■ Work instruction ■
The answer must consist of every line in the data that contains "Claude".

■ Records provided ■
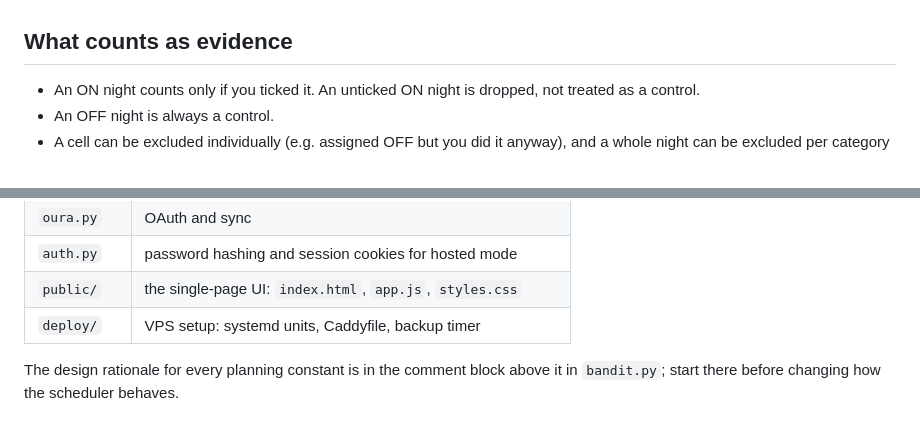
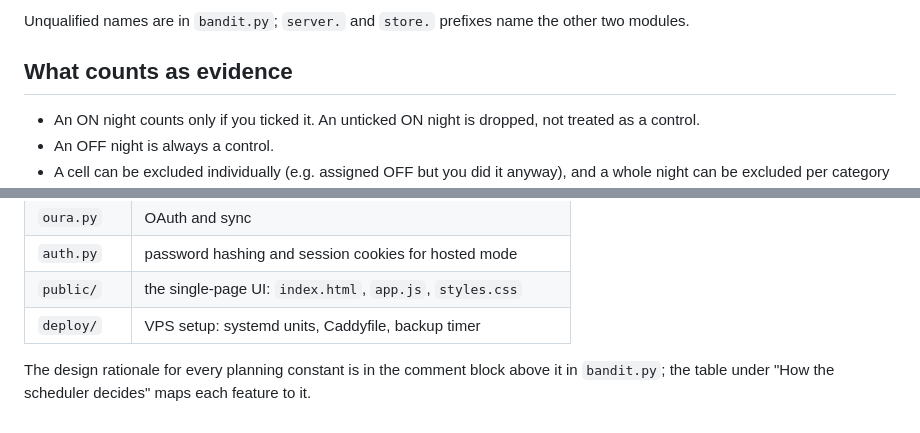
Before and after one commit to Etyre/sleep-bandit, a Markdown page: README.md, 2 parts joined by grey strips. Rendered like a GitHub page.

Commit message:
README: map each scheduling feature to where it is documented
Co-Authored-By: Claude Fable 5.1 <noreply@anthropic.com>
Claude-Session: https://claude.ai/code/session_011MbEj7j6jpbUjwoUzXMzzS

```diff
--- a/README.md
+++ b/README.md
@@ -100,3 +131,6 @@ nights are not evidence unless the "count maximize nights" switch is on.
+Unqualified names are in `bandit.py`; `server.` and `store.` prefixes name the other
+two modules.
+
 ## What counts as evidence
 
 - An ON night counts only if you ticked it. An unticked ON night is dropped, not
@@ -171,4 +205,4 @@ Relevant environment variables: `SB_PUBLIC`, `SB_ADMIN_PATH`, `SB_PASSWORD_HASH`
 | `deploy/` | VPS setup: systemd units, Caddyfile, backup timer |
 
 The design rationale for every planning constant is in the comment block above it in
-`bandit.py`; start there before changing how the scheduler behaves.
+`bandit.py`; the table under "How the scheduler decides" maps each feature to it.
```
Also changed, not shown: other parts of README.md (+31 -0 lines).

■ Expected answer ■
Co-Authored-By: Claude Fable 5.1 <noreply@anthropic.com>
Claude-Session: https://claude.ai/code/session_011MbEj7j6jpbUjwoUzXMzzS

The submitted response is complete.